May 29, 2016.
We arrived in Kauai yesterday, with enough time to get settled in to our new place. We visited a couple of over-run tourist viewpoints, did some grocery shopping, and took the stand-up paddleboards for a test spin. All in all, a pretty mellow first day.
Now it was time to hit the trails. Our first destination was clear across the island, up the Waimea Canyon. This is one of the places everyone talks about visiting when you mention you’re traveling to Kauai. This island is for hikers, everyone had told me before our trip, so we were going to love it here.
Iliau Nature Loop
On the long, winding drive up the canyon, we pulled off at a sign for the Iliau Nature Loop. This quarter-mile loop was a treasure trove of beautiful, native Hawaiian plants. We found interpretive signs near many of the unusual plants that described their human uses and unique characteristics. Some of the native plants included: ??hi?a lehua, koa, p?kiawe and of course, iliau. The iliau, found only on Kauai, is a relative of the silversword we saw at Haleakala Crater. Ihe shapes, colors and textures of the flowers and leaves captivated my imagination. It felt like walking through a Dr. Seuss book. Quite possibly one of the biggest bang-for-your-buck 0.25 mile hike there was.
We continued up the road and stopped at the park store, which was just opening up. There we bought a trail map and talked about hiking options with the store clerk. Quickly we got back on the road to drive all the way to its end.
The trailhead, and a popular viewpoint overlook, was at the end of the road. There were many people standing around taking pictures of the gorgeous Kalalau Valley. We took it all in, then walked down the trail.
Today was pretty dry. The trail, which was heavily traveled and rutted, appeared to be made mostly of dried mud. I couldn’t imagine how hellish it would be when wet. The trail descended steeply along the edge of a cliff, with periodic views of the coastline.
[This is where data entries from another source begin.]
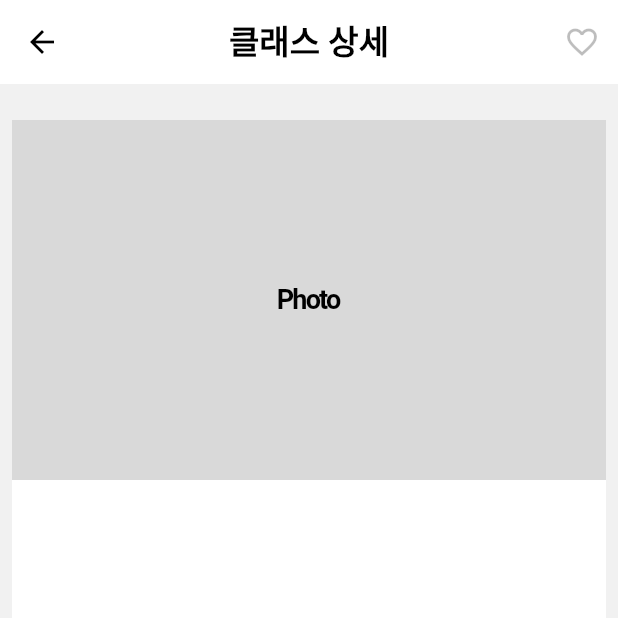
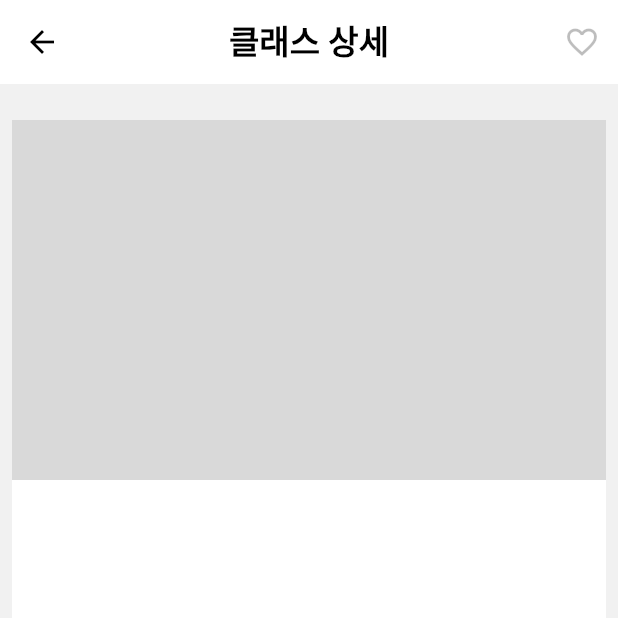
Before and after one commit to K-Hackathon-01z/eum-front, a Flutter app: the CardDetailScreen screen opened directly with empty values, on a phone screen of 412 x 824 dp, the top half of it. Run offline on Flutter 3.47's test engine with Material 3 defaults, Android fonts, the phone set to English and light mode, and no system bars; our stand-ins replace flutter_svg.

Commit message:
"refactor: "home 화면에서의 photoLabel 제거"

```diff
--- a/lib/screens/user/home/home.dart
+++ b/lib/screens/user/home/home.dart
@@ -51,9 +51,6 @@ class PopularClassCard extends StatelessWidget {
             height: 100,
             width: double.infinity,
             decoration: BoxDecoration(color: Colors.grey[200], borderRadius: BorderRadius.circular(30)),
-            child: const Center(
-              child: Text('Photo', style: TextStyle(fontSize: 15, fontWeight: FontWeight.bold)),
-            ),
           ),
           const SizedBox(height: 8),
           Padding(
--- a/lib/screens/user/home/oneday_class/card_detail.dart
+++ b/lib/screens/user/home/oneday_class/card_detail.dart
@@ -80,20 +80,7 @@ class _CardDetailScreenState extends State<CardDetailScreen> {
               children: [
                 // 이미지 (oneday_class 카드 썸네일 스타일)
                 ClipRRect(
-                  child: Container(
-                    height: 240,
-                    color: const Color(0xFFD9D9D9),
-                    alignment: Alignment.center,
-                    child: const Text(
-                      'Photo',
-                      style: TextStyle(
-                        color: Colors.black,
-                        fontSize: 18,
-                        fontWeight: FontWeight.bold,
-                        letterSpacing: -1.2,
-                      ),
-                    ),
-                  ),
+                  child: Container(height: 240, color: const Color(0xFFD9D9D9), alignment: Alignment.center),
                 ),
                 // 설명/가격/지역 등
                 Padding(
--- a/lib/widgets/user/oneday_class_card.dart
+++ b/lib/widgets/user/oneday_class_card.dart
@@ -34,10 +34,6 @@ class OnedayClassCard extends StatelessWidget {
                           borderRadius: BorderRadius.circular(18),
                         ),
                         alignment: Alignment.center,
-                        child: const Text(
-                          'Photo',
-                          style: TextStyle(fontWeight: FontWeight.bold, fontSize: 18, color: Colors.black),
-                        ),
                       );
                 },
               ),
```
Also changed, not shown: lib/widgets/user/creator_detail.dart (+1 -8 lines), lib/widgets/user/skill_detail.dart (+1 -8 lines).
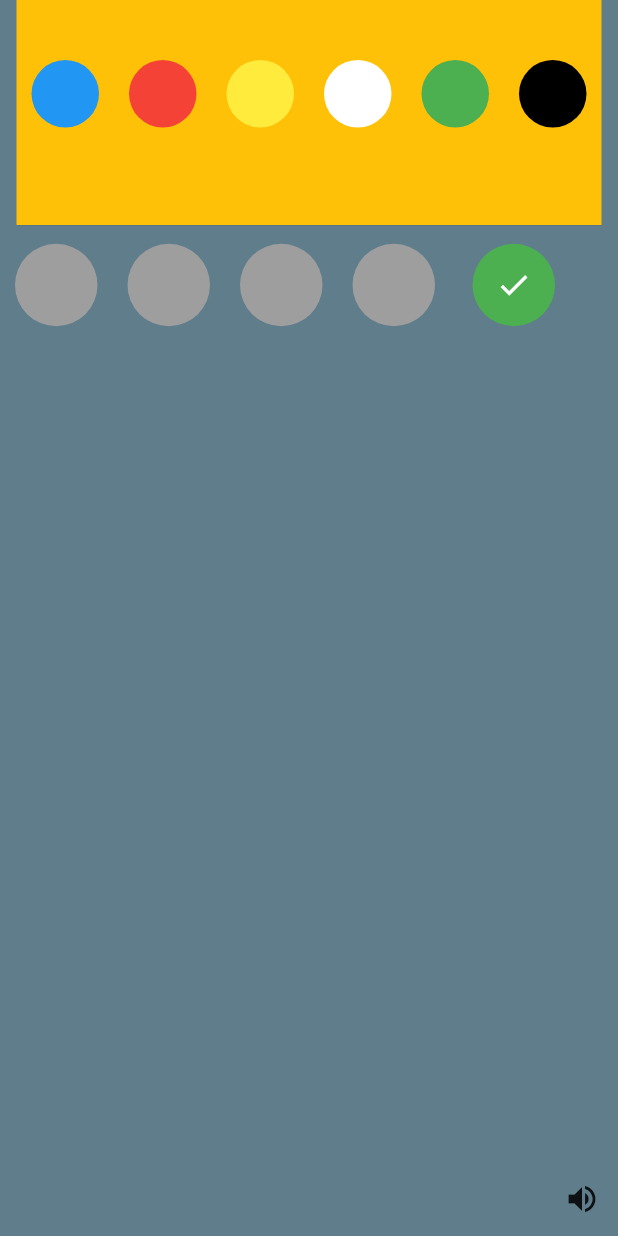
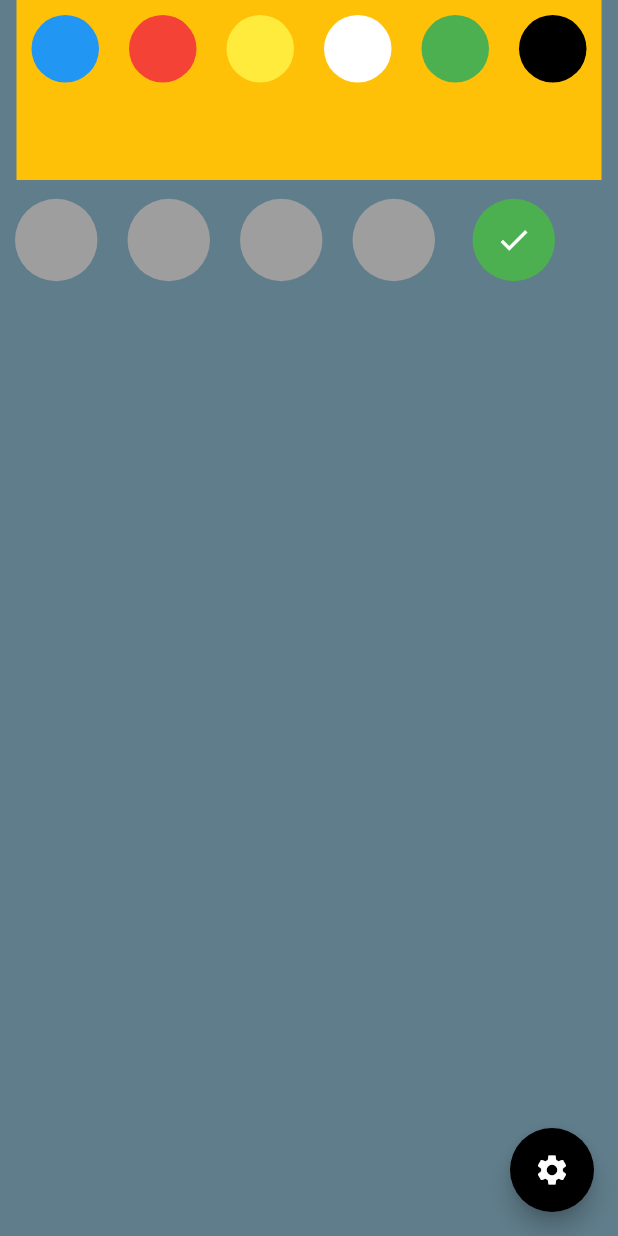
Before and after one commit to azvaska/TIPSIT, a Flutter app: the screen it shows after launch, on a phone screen of 412 x 824 dp. Run offline on Flutter 3.47's test engine with Material 2 defaults, Android fonts, the phone set to English and light mode, and no system bars; our stand-ins replace settings_ui.

Commit message:
added settings

```diff
--- a/mastermind/mastermind/lib/Widget/Board.dart
+++ b/mastermind/mastermind/lib/Widget/Board.dart
@@ -1,11 +1,11 @@
 import 'package:flutter/material.dart';
 import 'package:mastermind/Controller.dart';
-import 'package:flutter/foundation.dart';
 import 'package:mastermind/Widget/Exceptions.dart';
+import 'package:mastermind/Widget/Settings.dart';
 import 'package:mastermind/Widget/WinLost.dart';
 import 'Colorpicker.dart';
 import 'CombinationRow.dart';
-import 'package:settings_ui/settings_ui.dart';
+import 'package:flutter/services.dart';
 
 class Board extends StatefulWidget {
   const Board({super.key});
@@ -81,6 +81,9 @@ class _BoardState extends State<Board> {
   @override
   void initState() {
     super.initState();
+    SystemChrome.setSystemUIOverlayStyle(const SystemUiOverlayStyle(
+      statusBarColor: Colors.transparent,
+    ));
     combinations = [];
     combinations.addAll(List.generate(nMaxRows,
         (index) => [Colors.grey, Colors.grey, Colors.grey, Colors.grey]));
@@ -98,18 +101,19 @@ class _BoardState extends State<Board> {
       done = false;
       win = false;
     }
-    return Drawer(
+    var height = MediaQuery.of(context).viewPadding.top;
+    return Scaffold(
       backgroundColor: Colors.blueGrey,
-      child: Column(
+      body: Column(
         children: [
           SizedBox(
-              height: 150.0,
-              child: DrawerHeader(
+              height: 120.0,
+              child: Container(
                   decoration: const BoxDecoration(
                     color: Colors.amber,
                   ),
                   margin: const EdgeInsets.all(0.0),
-                  padding: const EdgeInsets.fromLTRB(0.0, 30.0, 0.0, 0.0),
+                  padding: EdgeInsets.fromLTRB(0.0, height, 0.0, 0.0),
                   child: ColorPicker(color_picked))),
           // ...List<Widget>.of(BoardRowsWidgets),
           Expanded(
@@ -118,18 +122,18 @@ class _BoardState extends State<Board> {
                   shrinkWrap: true,
                   children:
                       List<Widget>.of(BoardRowsWidgets).reversed.toList())),
-          SizedBox(
-              height: 50,
-              child: Align(
-                  alignment: Alignment.centerRight,
-                  child: IconButton(
-                    icon: const Icon(Icons.volume_up),
-                    tooltip: 'Increase volume by 10',
-                    onPressed: () {
-                      print('SUS');
-                    },
-                  ))),
         ],
+      ),
+      floatingActionButton: FloatingActionButton(
+        onPressed: () {
+          Navigator.push(
+              context,
+              MaterialPageRoute(
+                builder: (context) => const Settings(),
+              ));
+        },
+        backgroundColor: Colors.black,
+        child: const Icon(Icons.settings),
       ),
     );
   }
--- a/mastermind/mastermind/lib/Widget/CombinationRow.dart
+++ b/mastermind/mastermind/lib/Widget/CombinationRow.dart
@@ -51,7 +51,7 @@ class _CombinationRowState extends State<CombinationRow> {
           child: CheckedStatus(checked, hints),
         )));
     return IgnorePointer(
-      ignoring: checked, // or false
+      ignoring: checked,
       child: Row(children: valueRow),
     );
   }
```
Also changed, not shown: mastermind/mastermind/lib/Widget/Settings.dart (+57 -54 lines), mastermind/mastermind/lib/main.dart (+0 -9 lines).
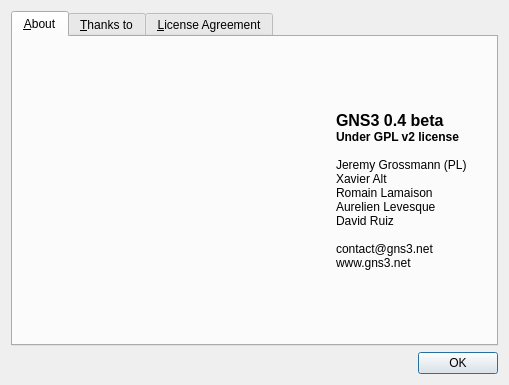
Above: src/GNS3/Ui/Form_About.ui from GNS3/gns3-legacy before the change. Below: the same form after it.
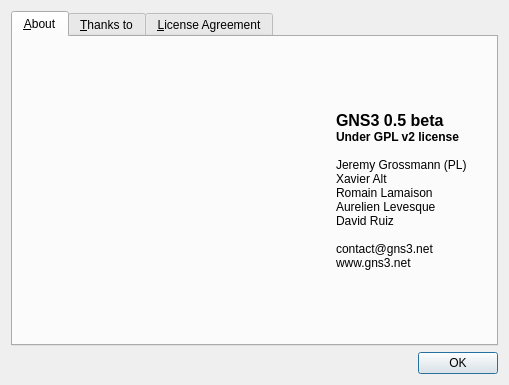
That is the form after the change. Icons and pictures are not drawn.

Diff of the .ui file:
```diff
--- a/src/GNS3/Ui/Form_About.ui
+++ b/src/GNS3/Ui/Form_About.ui
@@ -45,7 +45,7 @@
           <string>&lt;html>&lt;head>&lt;meta name="qrichtext" content="1" />&lt;style type="text/css">
 p, li { white-space: pre-wrap; }
 &lt;/style>&lt;/head>&lt;body style=" font-family:'Sans Serif'; font-size:9pt; font-weight:400; font-style:normal;">
-&lt;p style=" margin-top:0px; margin-bottom:0px; margin-left:0px; margin-right:0px; -qt-block-indent:0; text-indent:0px;">&lt;span style=" font-size:12pt; font-weight:600;">GNS3 0.4 beta&lt;/span>&lt;/p>
+&lt;p style=" margin-top:0px; margin-bottom:0px; margin-left:0px; margin-right:0px; -qt-block-indent:0; text-indent:0px;">&lt;span style=" font-size:12pt; font-weight:600;">GNS3 0.5 beta&lt;/span>&lt;/p>
 &lt;p style=" margin-top:0px; margin-bottom:0px; margin-left:0px; margin-right:0px; -qt-block-indent:0; text-indent:0px; font-weight:600;">Under GPL v2 license&lt;/p>
 &lt;p style="-qt-paragraph-type:empty; margin-top:0px; margin-bottom:0px; margin-left:0px; margin-right:0px; -qt-block-indent:0; text-indent:0px; font-weight:600;">&lt;/p>
 &lt;p style=" margin-top:0px; margin-bottom:0px; margin-left:0px; margin-right:0px; -qt-block-indent:0; text-indent:0px; font-weight:600;">&lt;span style=" font-weight:400;">Jeremy Grossmann (PL)&lt;/span>&lt;/p>
```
We turned on a trail to Pihea Peak, which was pretty heavily treed. There was a summit marker there, but not much of a summit.
Back on the main trail, we hiked on a dilapidated boardwalk all the way to the end of the line. The boardwalk was a bit treacherous in sections because the metal grate overlying the boards was broken and sticking up. It would have been easy to get stuck with the sharp wire in your foot or lower leg. We proceeded with caution.
The swamp and the surrounding forest was incredibly lush, diverse and colorful. Once we broke out in to the swamp proper, most of the trees disappeared and we were left in a broad, open expanse. Bacterial mats made colorful shapes underwater. And in places, some brand new boardwalk appeared (yay!) The clouds grew thicker and grayer and soon we found ourselves at the “viewpoint.”
On a clear day, this may well be an excellent viewpoint. But today we stared at the inside of a cloud. It was still a nice place to sit and take a snack break before following the boardwalk back to civilization.
As we walked back I enjoyed the various vegetative curiosities along the way. The ferns, trees, lichens, wildflowers and items of undetermined genera. This was really a special place.
We knew we were getting close when the throngs of people thickened. Out in the swamp we didn’t come across too many other hikers. But now, oh yes, the people have sprawled beyond the roadside viewing area.
I took my shoes off to slosh up the final, muddy trail segment. The mud squished between my toes. It felt like a long day on the trail, and our Kauai adventures had only just begun.